YSAP collaborated with six Pennsylvania agencies who, on behalf of all private providers in the Commonwealth, filed a Motion on July 16, 2009, seeking to invalidate the OCYF administrative bulletin (there were actually several bulletins issued) and the rate-setting procedures they imposed.
A year later, on July 23, 2010, the Commonwealth Court of Pennsylvania ruled against the Office of Children, Youth and Families (OCYF) of the Department of Public Welfare and struck down the fiscal procedures that it had imposed by bulletin a year earlier. A three-judge panel unanimously decided in favor of the private providers. Senior Judge Friedburg wrote: “…we hold that the Bulletins are, in fact, unpromulgated regulations and, thus, Providers have a clear right to the relief requested. Accordingly, we grant Providers’ Motion.”
Ultimately the private providers prevailed. On April 24, 2013, the Supreme Court upheld the Commonwealth Court decision. See YSAP webpage: “PA Supreme Court decision terminates illegal state fiscal process.”
DPW’s efforts, however, took other forms. During the tumult of the budget bill process in the autumn of 2009, DPW hastily proposed HB 1351 with the same sort of unacceptable revisions to the 3170 regulations that had been defeated in the 1990’s. YSAP led the battle against HB1351, rallying private providers, contacting legislators and orchestrating a letter-writing campaign. YSAP persuaded legislators that such dramatic changes to the regulations should only be carried out through thoughtful hearings, not in haste. HB 1351 failed.
The fundamental problem facing children and youth agency budgets is a natural consequence of the growing societal need for services and the limitations of state and federal funding. Feeling pressured by demands to curtail costs in the face of limited revenues, public servants have inappropriately seized upon desperate and arbitrary measures.
County and state government officials do not seem to understand that they can only squeeze so hard. Many are making decisions based on unrealistic assumptions—that if one private provider goes out of business there will always be another to take its place. Or that the government should not have to pay the full price for services it requires—that private providers should meet shortfalls through philanthropy. Such foolhardy thinking has resulted in a tragic deterioration in what used to be a positive collaboration between government and the private sector. Instead, there is now an atmosphere of fear and hostility characterized by accusations, threats and lawsuits.
The heavy-handed imposition of central planning and external control of private enterprise by governments are destroying the healthy system that once benefited Pennsylvania’s young people. A free market approach with a fee structure that actually covers the true cost of service is critical.
Although the courts have terminated the illegal rate-setting apparatus established by OCYF, there is much to be done.
YSAP is attempting to create a new atmosphere in Harrisburg of reflection and change. We want to recapture the collaborative spirit that prevailed when Act 148 sought to encourage innovative community-based services.
YSAP is working with members of the legislature to strengthen Act 30 and ensure that vulnerable children and youth receive quality services based on reasonable rates that meet the actual cost of care.

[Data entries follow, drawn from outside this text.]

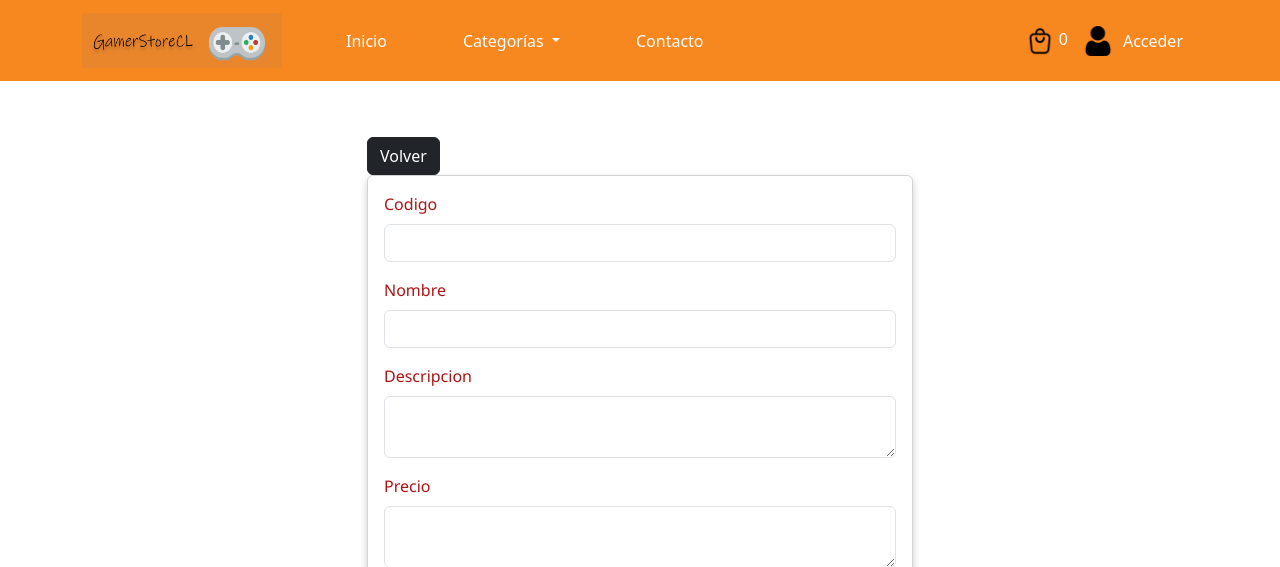
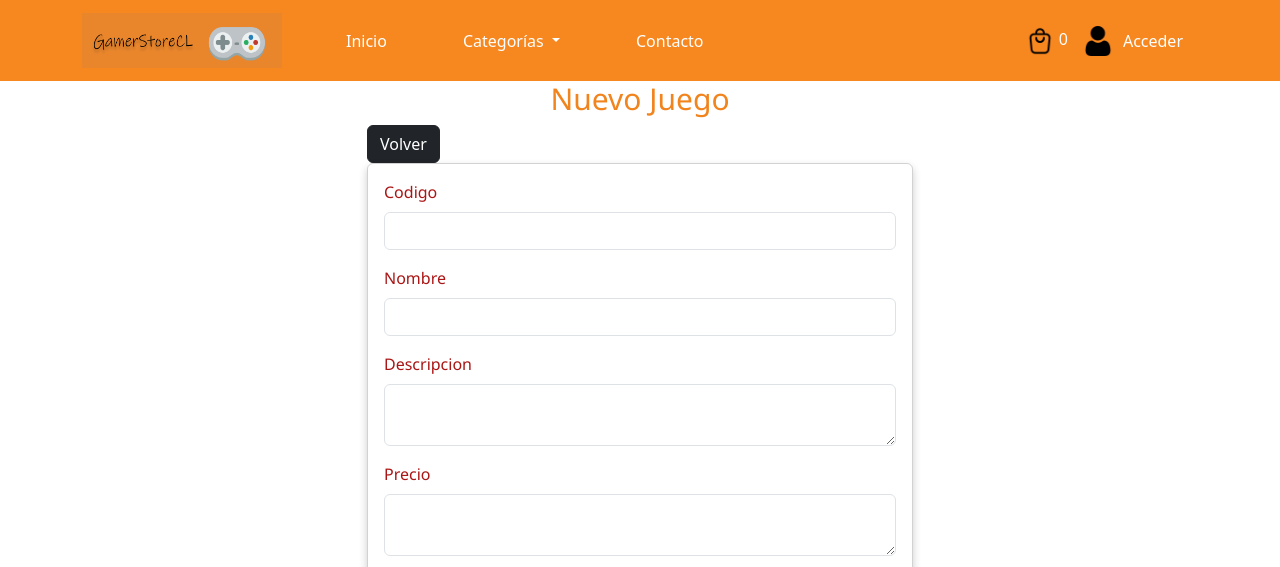
Before and after one commit to JuanmirandaSiromax/gamerstorecl, a Django app: template mientretencion/templates/juegos/crearjuego.html in a window 1280 px wide. Shown: the top 567 px of the page. Run offline with Django 4.2, Linux system fonts and the light colour scheme; the template is opened without the code that fills it, so the values that code supplies are empty.

Commit message:
Update crearjuego.html

```diff
--- a/mientretencion/templates/juegos/crearjuego.html
+++ b/mientretencion/templates/juegos/crearjuego.html
@@ -11,7 +11,7 @@
             <div class="row justify-content-center">
                 <div class="col-md-6">
 
-                    <h1 class="text-center">Nuevo Juego</h1>
+                    <h1 class="text-center titulo-novedades">Nuevo Juego</h1>
                     <a href="{% url 'listado_juegos' %}" class="btn btn-dark">Volver</a>
 
                     {% if messages %}
```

YSAP is striving to educate the public, legislators and government officials about the remarkable work that private agencies and their dedicated staff are doing every day with children, youth and their families across Pennsylvania.